§ AVAILABLE RECORDS
════════════════════

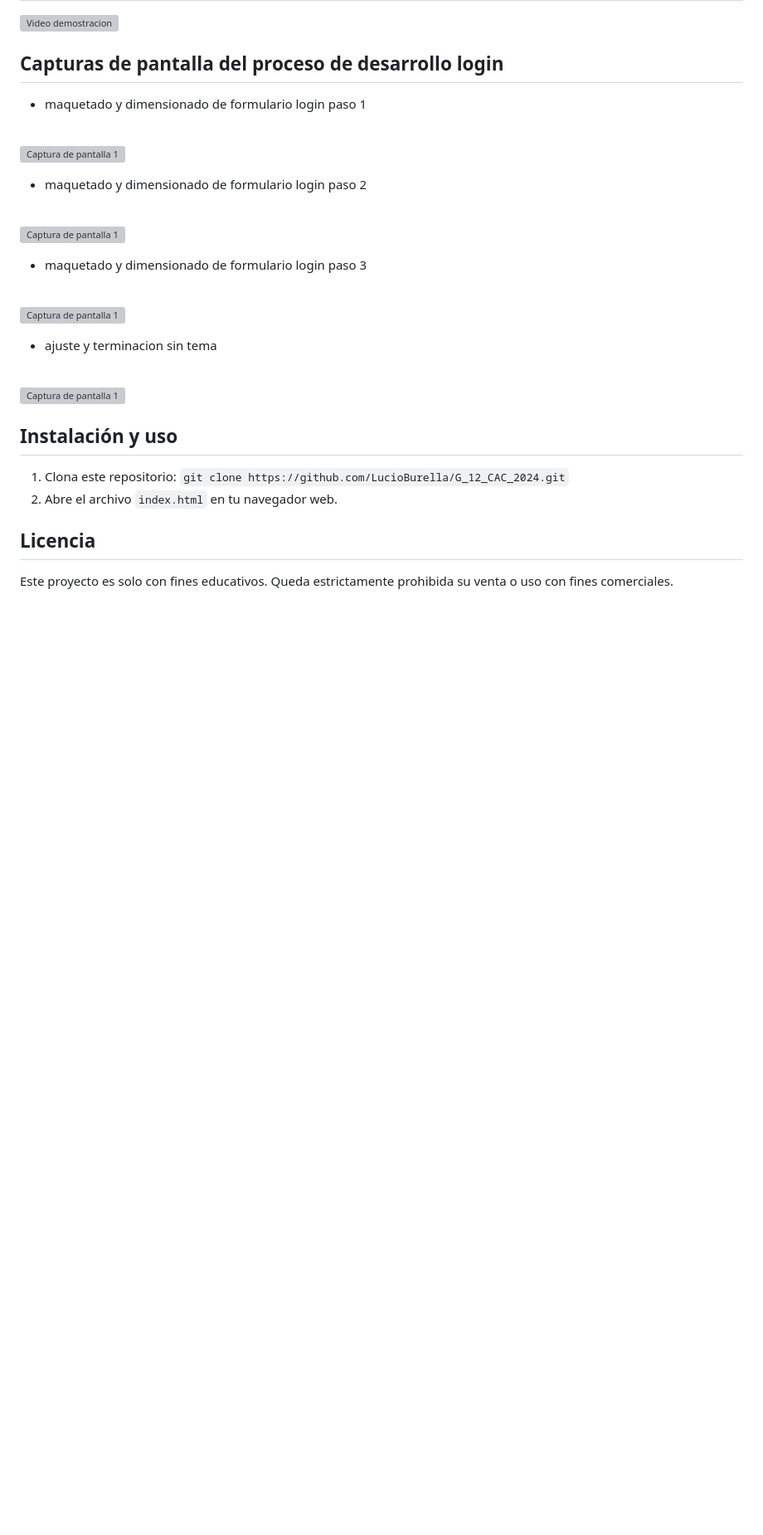
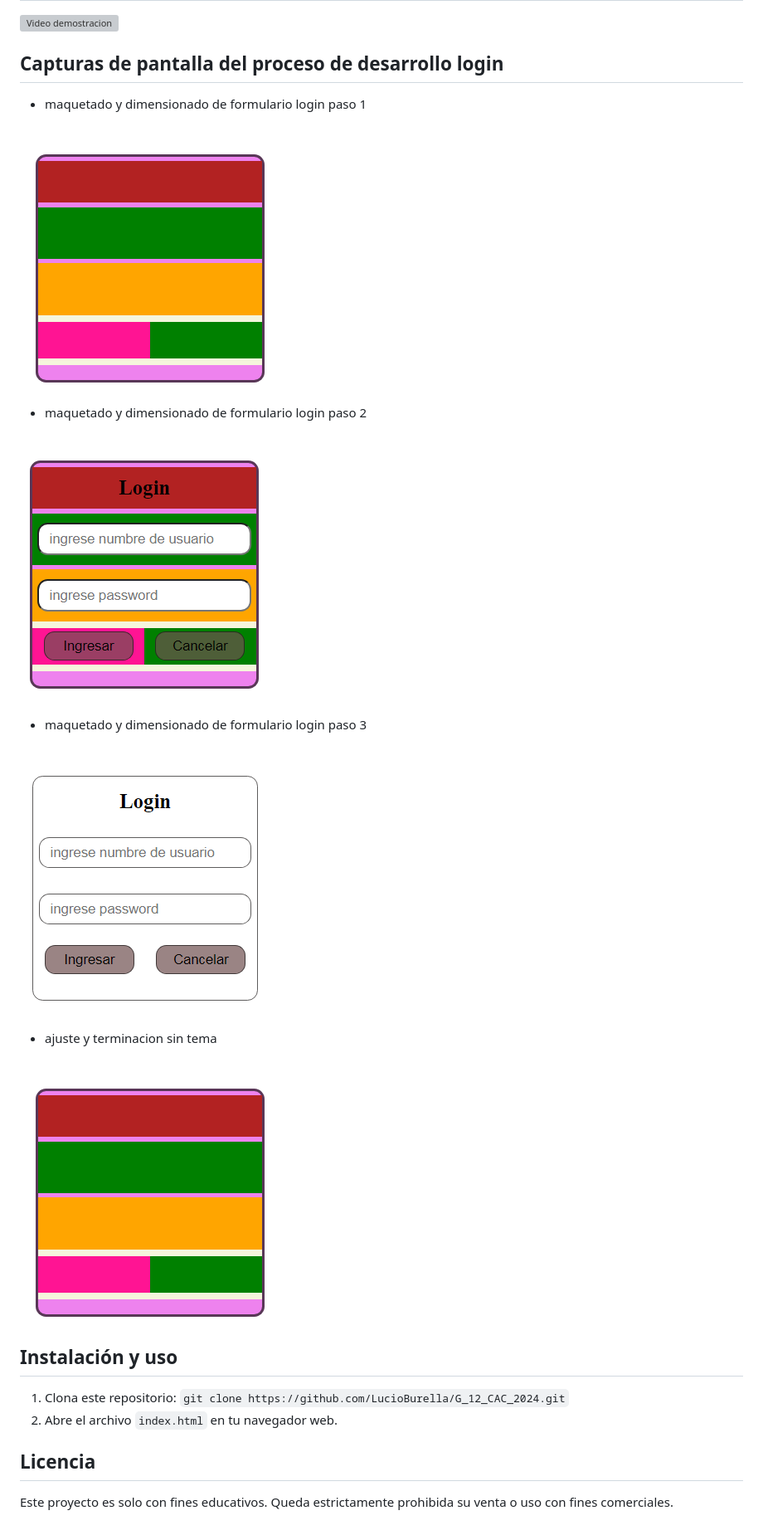
Before and after one commit to LucioBurella/G_12_CAC_2024, a Markdown page: readme.md, the part around one of its changes. Shown at 83% size. Drawn GitHub-style; blank space fills up the shorter version; grey boxes are pictures that could not be loaded.

Commit message:
Ajuste readme

```diff
--- a/readme.md
+++ b/readme.md
@@ -169,25 +169,25 @@ Este proyecto consiste en el desarrollo de una página web para una tienda de ro
 - maquetado y dimensionado de formulario login paso 1
 <br>
 
-![Captura de pantalla 1](./img/Maquetado/maqueta%20login.png)
+![Captura de pantalla 1](https://github.com/LucioBurella/G_12_CAC_2024/blob/master/img/maquetado/maqueta%20login.png)
 <br>
 
 - maquetado y dimensionado de formulario login paso 2
 <br>
 
-![Captura de pantalla 1](./img/Maquetado/maqueta%20login2.png)
+![Captura de pantalla 1](https://github.com/LucioBurella/G_12_CAC_2024/blob/master/img/maquetado/maqueta%20login2.png)
 <br>
 
 - maquetado y dimensionado de formulario login paso 3
 <br>
 
-![Captura de pantalla 1](./img/Maquetado/maqueta%20login3.png)
+![Captura de pantalla 1](https://github.com/LucioBurella/G_12_CAC_2024/blob/master/img/maquetado/maqueta%20login3.png)
 <br>
 
 - ajuste y terminacion sin tema
 <br>
 
-![Captura de pantalla 1](./img/Maquetado/maqueta%20login4.png)
+![Captura de pantalla 1](https://github.com/LucioBurella/G_12_CAC_2024/blob/master/img/maquetado/maqueta%20login.png)
 <br>
 
 
```
Also changed, not shown: other parts of readme.md (+16 -16 lines).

════════════════════

§ AIM OF THE TASK
The answer is a single number: how many lines in the data above hold the string "paso".

§ WRITTEN RESPONSE
3